____ Material for this exercise

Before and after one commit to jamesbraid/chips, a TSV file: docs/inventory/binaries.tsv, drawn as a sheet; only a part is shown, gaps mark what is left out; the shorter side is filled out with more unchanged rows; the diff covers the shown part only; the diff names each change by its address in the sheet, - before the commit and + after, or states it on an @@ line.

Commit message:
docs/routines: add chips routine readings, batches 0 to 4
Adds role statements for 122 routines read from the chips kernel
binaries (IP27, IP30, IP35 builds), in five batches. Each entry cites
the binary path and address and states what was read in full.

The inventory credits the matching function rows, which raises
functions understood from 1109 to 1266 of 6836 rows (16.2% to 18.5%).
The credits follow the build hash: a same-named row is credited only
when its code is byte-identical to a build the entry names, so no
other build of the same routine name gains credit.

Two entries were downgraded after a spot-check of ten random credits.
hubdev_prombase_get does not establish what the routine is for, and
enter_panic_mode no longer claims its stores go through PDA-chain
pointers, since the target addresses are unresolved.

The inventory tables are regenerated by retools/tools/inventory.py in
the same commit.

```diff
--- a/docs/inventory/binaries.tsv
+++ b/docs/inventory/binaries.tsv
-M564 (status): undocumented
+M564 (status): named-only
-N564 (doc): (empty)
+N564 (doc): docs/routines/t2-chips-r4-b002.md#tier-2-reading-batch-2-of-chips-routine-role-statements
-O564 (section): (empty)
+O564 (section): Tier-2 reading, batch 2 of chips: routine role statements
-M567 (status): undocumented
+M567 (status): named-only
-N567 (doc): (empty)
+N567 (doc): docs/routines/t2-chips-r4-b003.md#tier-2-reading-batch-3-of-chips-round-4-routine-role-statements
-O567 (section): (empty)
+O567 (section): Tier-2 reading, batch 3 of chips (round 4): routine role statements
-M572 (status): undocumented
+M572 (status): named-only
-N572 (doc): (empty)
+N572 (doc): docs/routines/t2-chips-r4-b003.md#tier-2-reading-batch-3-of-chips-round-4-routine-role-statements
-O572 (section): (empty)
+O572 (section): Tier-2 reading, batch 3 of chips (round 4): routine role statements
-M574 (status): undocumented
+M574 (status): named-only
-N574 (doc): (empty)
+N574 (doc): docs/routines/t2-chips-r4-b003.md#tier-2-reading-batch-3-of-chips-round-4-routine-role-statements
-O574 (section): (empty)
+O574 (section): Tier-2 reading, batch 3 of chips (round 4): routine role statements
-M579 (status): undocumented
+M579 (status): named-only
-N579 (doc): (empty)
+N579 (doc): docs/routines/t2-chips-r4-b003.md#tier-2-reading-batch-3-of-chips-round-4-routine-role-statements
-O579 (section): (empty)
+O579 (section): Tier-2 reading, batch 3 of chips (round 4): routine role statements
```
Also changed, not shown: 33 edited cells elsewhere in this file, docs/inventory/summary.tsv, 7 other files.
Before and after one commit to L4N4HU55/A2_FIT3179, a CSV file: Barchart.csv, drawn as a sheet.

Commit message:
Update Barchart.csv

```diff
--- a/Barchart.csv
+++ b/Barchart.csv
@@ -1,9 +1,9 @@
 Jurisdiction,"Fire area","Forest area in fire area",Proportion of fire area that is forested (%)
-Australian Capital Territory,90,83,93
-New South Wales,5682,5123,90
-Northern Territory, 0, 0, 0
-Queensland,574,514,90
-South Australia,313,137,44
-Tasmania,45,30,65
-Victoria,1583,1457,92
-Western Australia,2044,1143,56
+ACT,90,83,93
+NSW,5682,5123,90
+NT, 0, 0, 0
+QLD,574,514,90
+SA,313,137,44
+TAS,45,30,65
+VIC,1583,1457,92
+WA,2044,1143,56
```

________

What the exercise asks
Gather each line in the entries above where the string "empty" is found.

Your response
-N564 (doc): (empty)
-O564 (section): (empty)
-N567 (doc): (empty)
-O567 (section): (empty)
-N572 (doc): (empty)
-O572 (section): (empty)
-N574 (doc): (empty)
-O574 (section): (empty)
-N579 (doc): (empty)
-O579 (section): (empty)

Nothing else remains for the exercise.